Afrobeta goes 'Boom': Miami band lends doomsday music to new comedy opening @MOCANOMI

It's the eve of the apocalypse, and journalism student Jo is demanding sex.

Onstage at the Museum of Contemporary Art, North Miami, Jo has just shoved her love interest, a marine-biology graduate named Jules, against the wall, which is wallpapered with rows of empty plastic jugs and pill-bottle caps. A submarine door with a spoked wheel stands behind them, and foam pool noodles protrude from the walls. He wants to chat. She does not. Jo plants a big, sloppy kiss.

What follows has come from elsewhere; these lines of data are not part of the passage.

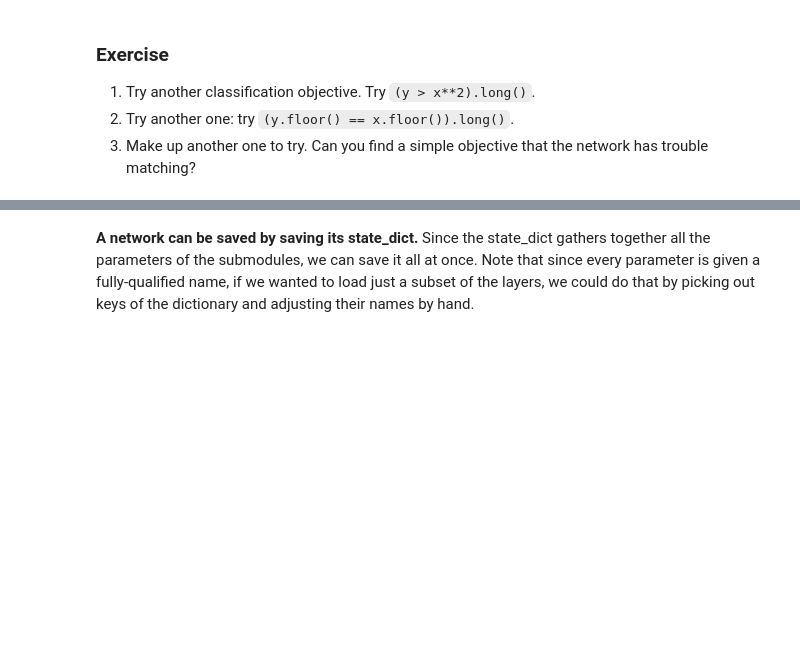
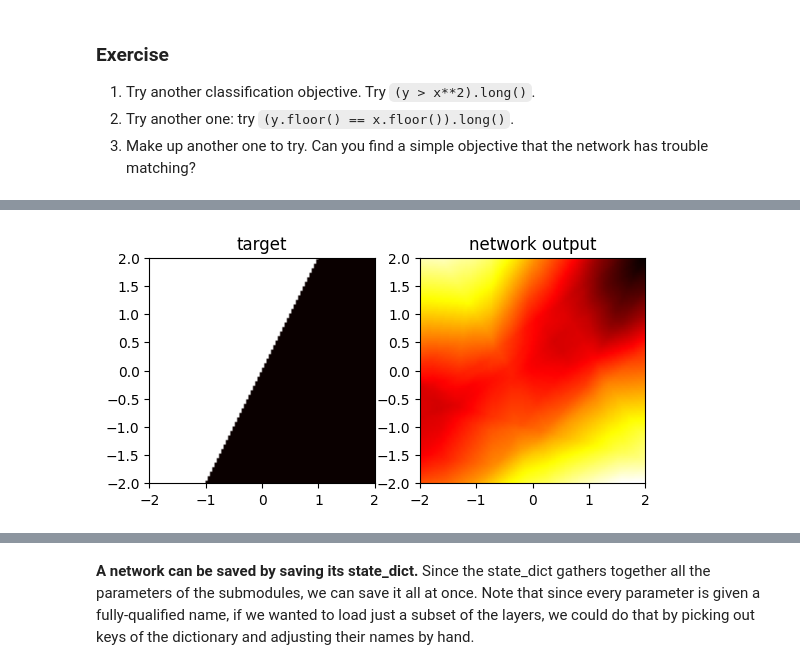
Before and after one commit to Kuroushall/how-to-read-pytorch, a Jupyter notebook: notebooks/4-Pytorch-Modules.ipynb, the cells around one changed output, grey strips where cells are left out. Drawn from its saved outputs; the diff is of its cells as text; code cells hidden in the pictures; blank space fills up the shorter version.

```diff
--- a/notebooks/4-Pytorch-Modules.ipynb
+++ b/notebooks/4-Pytorch-Modules.ipynb
@@ -443,0 +439,95 @@ Iteration 31 accuracy: 0.8039000034332275
+# %%
+# TODO: repeat the experiment with `(y > x**2).long()` as the classification objective.
+from torch.nn.functional import cross_entropy
+
+def classify_target(x, y):
+    return (y > (x * 2)).long()
+
+#My comment: I redefine the network to reset the parameters
+mlp = torch.nn.Sequential(OrderedDict([
+    ('layer1', Sequential(Linear(2, 20), ReLU())),
+    ('layer2', Sequential(Linear(20, 20), ReLU())),
+    ('layer3', Sequential(Linear(20, 2)))
+]))
+
+
+mlp.cuda()
+optimizer = Adam(mlp.parameters(), lr=0.01)
+for iteration in range(2048):
+    in_batch = torch.randn(10000, 2, device='cuda')
+    target_batch = classify_target(in_batch[:,0], in_batch[:,1])
+    out_batch = mlp(in_batch)
+    loss = cross_entropy(out_batch, target_batch)
+    if iteration > 0:
+        mlp.zero_grad()
+        loss.backward()
+        optimizer.step()
+    if iteration == 2 ** iteration.bit_length() - 1:
+        pred_batch = out_batch.max(1)[1]
+        accuracy = (pred_batch == target_batch).float().sum() / len(in_batch)
+        print(f'Iteration {iteration} accuracy: {accuracy}')
+        visualize_net(mlp, classify_target)
+
+# TODO: use `(y.floor() == x.floor()).long()` as the objective.
+
+def classify_target(x, y):
+    return (y.floor() == x.floor()).long()
+
+#My comment: I redefine the network to reset the parameters
+mlp = torch.nn.Sequential(OrderedDict([
+    ('layer1', Sequential(Linear(2, 20), ReLU())),
+    ('layer2', Sequential(Linear(20, 20), ReLU())),
+    ('layer3', Sequential(Linear(20, 2)))
+]))
+
+
+mlp.cuda()
+optimizer = Adam(mlp.parameters(), lr=0.01)
+for iteration in range(2048):
+    in_batch = torch.randn(10000, 2, device='cuda')
+    target_batch = classify_target(in_batch[:,0], in_batch[:,1])
+    out_batch = mlp(in_batch)
+    loss = cross_entropy(out_batch, target_batch)
+    if iteration > 0:
+        mlp.zero_grad()
+        loss.backward()
+        optimizer.step()
+    if iteration == 2 ** iteration.bit_length() - 1:
+        pred_batch = out_batch.max(1)[1]
+        accuracy = (pred_batch == target_batch).float().sum() / len(in_batch)
+        print(f'Iteration {iteration} accuracy: {accuracy}')
+        visualize_net(mlp, classify_target)
+
+
+# TODO: find a simple objective that the network has trouble matching.
+
+
+#My comment: A high frequency target would work
+def classify_target(x, y):
+    return (y < (1000*x).sin()).long()
+
+#My comment: I redefine the network to reset the parameters
+mlp = torch.nn.Sequential(OrderedDict([
+    ('layer1', Sequential(Linear(2, 20), ReLU())),
+    ('layer2', Sequential(Linear(20, 20), ReLU())),
+    ('layer3', Sequential(Linear(20, 2)))
+]))
+
+
+mlp.cuda()
+optimizer = Adam(mlp.parameters(), lr=0.01)
+for iteration in range(2048):
+    in_batch = torch.randn(10000, 2, device='cuda')
+    target_batch = classify_target(in_batch[:,0], in_batch[:,1])
+    out_batch = mlp(in_batch)
+    loss = cross_entropy(out_batch, target_batch)
+    if iteration > 0:
+        mlp.zero_grad()
+        loss.backward()
+        optimizer.step()
+    if iteration == 2 ** iteration.bit_length() - 1:
+        pred_batch = out_batch.max(1)[1]
+        accuracy = (pred_batch == target_batch).float().sum() / len(in_batch)
+        print(f'Iteration {iteration} accuracy: {accuracy}')
+        visualize_net(mlp, classify_target)
+# %% [output]
@@ -443,0 +535 @@ Iteration 31 accuracy: 0.8039000034332275
+[figure, added]
```
Also changed, not shown: parts of 3 cells of this notebook.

Jules squirms. "That was the worst kiss ever," Jo says.

"I'm a homosexual," Jules says.

"You don't look gay," Jo says.

"Like, clothing-wise?" Jules asks.

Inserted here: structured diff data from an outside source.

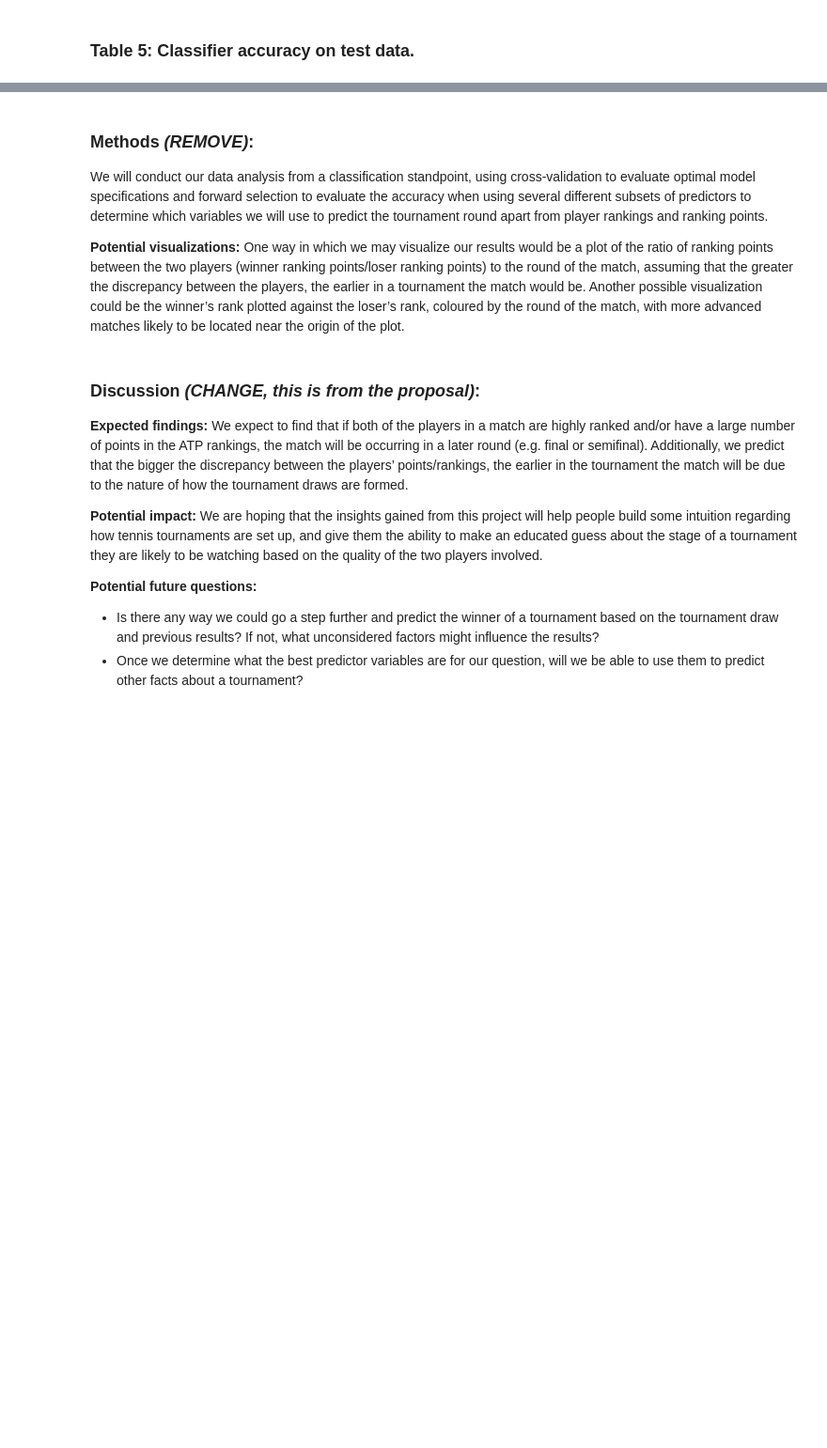
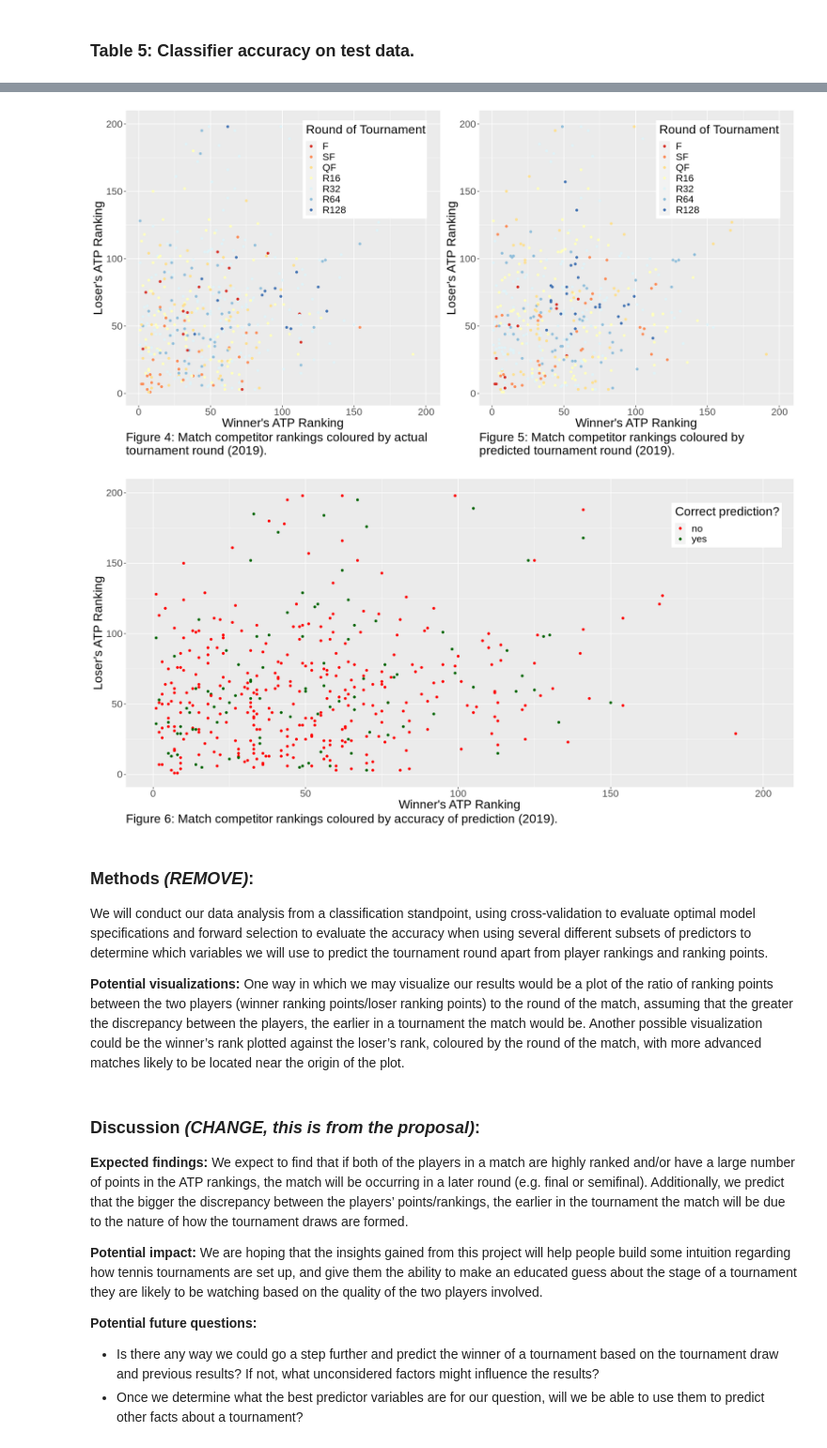
Before and after one commit to ben-westmore/dsci-100-2022w1-group-177, a Jupyter notebook: group177_report.ipynb, the cells around one changed output, grey strips where cells are left out. Shown at 94% size. Saved outputs shown, nothing was run; the diff lists cells and outputs as text; code cells hidden in the pictures; blank space fills up the shorter version.

```diff
--- a/group177_report.ipynb
+++ b/group177_report.ipynb
@@ -387,7 +406,7 @@ rankings_vs_round_plot_tennis_test <- ggplot(best_k_predictions, aes(x = winner_
     labs(x = "Winner's ATP Ranking",
          y = "Loser's ATP Ranking",
          colour = "Round of Tournament",
-         caption = "Figure 4: Match competitor rankings based on actual\ntournament round (2019).") +
+         caption = "Figure 4: Match competitor rankings coloured by actual\ntournament round (2019).") +
     lims(x = c(1, 200), y = c(1, 200)) +
     theme(text = element_text(size = 20),
           plot.caption = element_text(hjust = 0, size = 20),
@@ -399,7 +418,7 @@ rankings_vs_round_plot_pred <- ggplot(best_k_predictions, aes(x = winner_rank, y
     labs(x = "Winner's ATP Ranking",
          y = "Loser's ATP Ranking",
          colour = "Round of Tournament",
-         caption = "Figure 5: Match competitor rankings based on predicted\ntournament round (2019).") +
+         caption = "Figure 5: Match competitor rankings coloured by\npredicted tournament round (2019).") +
     lims(x = c(1, 200), y = c(1, 200)) +
     theme(text = element_text(size = 20),
           plot.caption = element_text(hjust = 0, size = 20),
@@ -413,7 +432,7 @@ rankings_vs_round_plot_accuracy <- ggplot(best_k_predictions, aes(x = winner_ran
     labs(x = "Winner's ATP Ranking",
          y = "Loser's ATP Ranking",
          colour = "Correct prediction?",
-         caption = "Figure 6: Match competitor rankings based on accuracy of prediction (2019).") +
+         caption = "Figure 6: Match competitor rankings coloured by accuracy of prediction (2019).") +
     lims(x = c(1, 200), y = c(1, 200)) +
     theme(text = element_text(size = 20),
           plot.caption = element_text(hjust = 0, size = 20),
@@ -421,3 +440,4 @@ rankings_vs_round_plot_accuracy <- ggplot(best_k_predictions, aes(x = winner_ran
     scale_color_manual(values = c("red", "darkgreen"))
 
 rankings_vs_round_plot_accuracy
+# %% [output]
@@ -424,3 +450,5 @@ rankings_vs_round_plot_accuracy
+[figure, added]
+[figure, added]
 # %% [markdown]
 ### Methods ***(REMOVE)***:
 
```
Also changed, not shown: parts of 6 cells of this notebook.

So begins the not-quite romantic doomsday comedy "Boom," staging its Florida premiere on Thursday, Jan. 7, inside a museum storage room that its presenter, new company the Basement Project, has transformed into a 75-seat black box theater.

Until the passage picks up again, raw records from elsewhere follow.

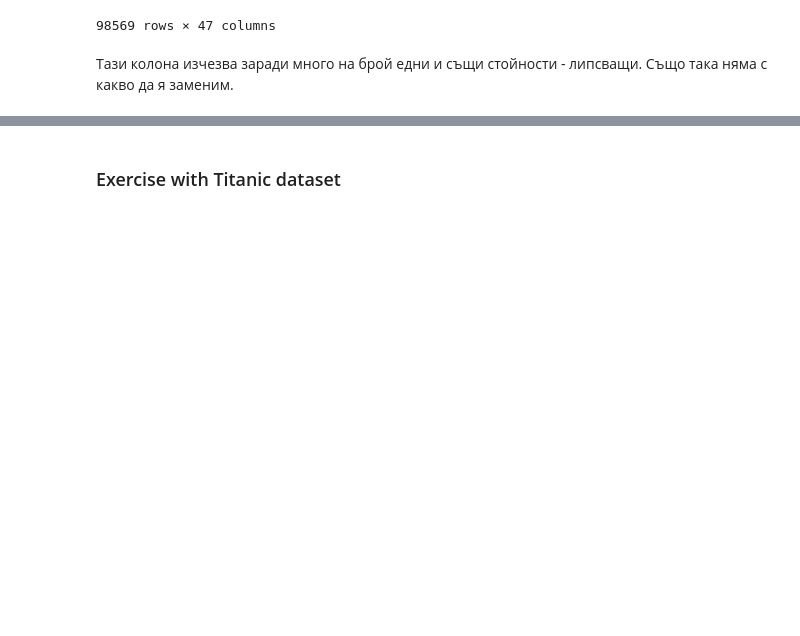
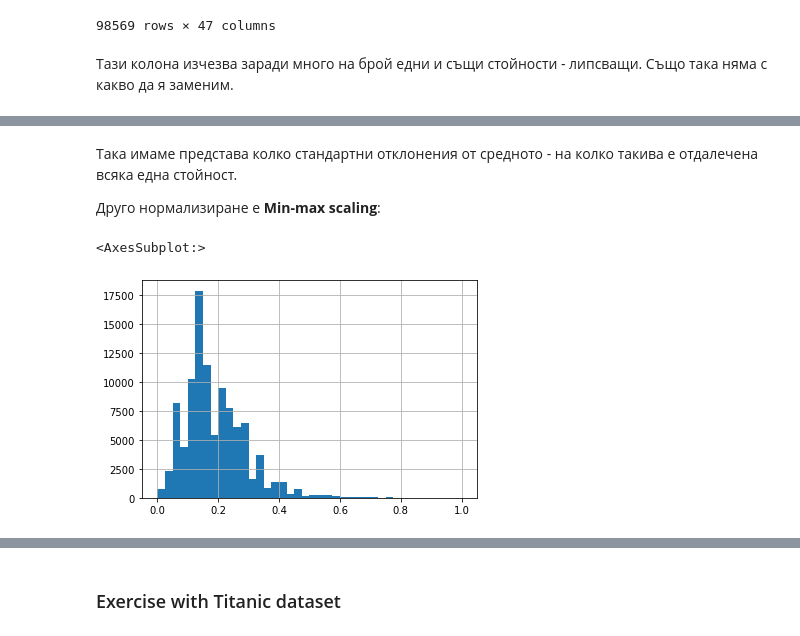
Before and after one commit to GalkaKG/Machine-Learning, a Jupyter notebook: 01.Introduction to Machine Learning/01.Introduction to Machine Learning.ipynb, the cells around one changed output, grey strips where cells are left out. Cells and saved outputs as stored; diff of their text form; code cells hidden in the pictures; blank space fills up the shorter version.

```diff
--- a/01.Introduction to Machine Learning/01.Introduction to Machine Learning.ipynb
+++ b/01.Introduction to Machine Learning/01.Introduction to Machine Learning.ipynb
@@ -351,0 +389,9 @@ attributes = attributes.drop(columns = ["weight"])
+# %% [markdown]
+Така имаме представа колко стандартни отклонения от средното - на колко такива е отдалечена всяка една стойност.
+
+Друго нормализиране е **Min-max scaling**:
+# %%
+((diabetes_data.num_medications - diabetes_data.num_medications.min()) / (diabetes_data.num_medications.max() - diabetes_data.num_medications.min())).hist(bins = 40)
+# %% [output]
+<AxesSubplot:>
+[figure, added]
```
Also changed, not shown: parts of 11 cells of this notebook.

Nicole Fernandez, who plays Jo, and Francisco Carreno, who plays Jules, have for weeks been rehearsing Peter Sinn Nachtrieb's play, which is aided by a whacked-out, genre-spanning original score arranged by acclaimed Miami electro-funk band Afrobeta.

Afrobeta is the Cuban-American, husband-and-wife duo of multi-instrumentalist Tony Smurphio, who composed four original songs, and Cuci Amador. In "Boom," Amador plays Barbara, whom she describes as a "crazy lab professor lady and Jiminy Cricket narrator," pulling levers and interacting with characters. Amador also sings, interrupting the play's action dressed in a blue-stained costume that resembles a ballerina dress caught in a washing machine's spin cycle.

"Before I even read the script, I was drawn in, because I love the idea of bringing theater to a museum," says Amador, 36, whose real name is Cristina Elena Garcia. "The way we're approaching the music, it's all in service to the story. Tony's sound design is already otherworldly, and that lends itself to an apocalyptic future."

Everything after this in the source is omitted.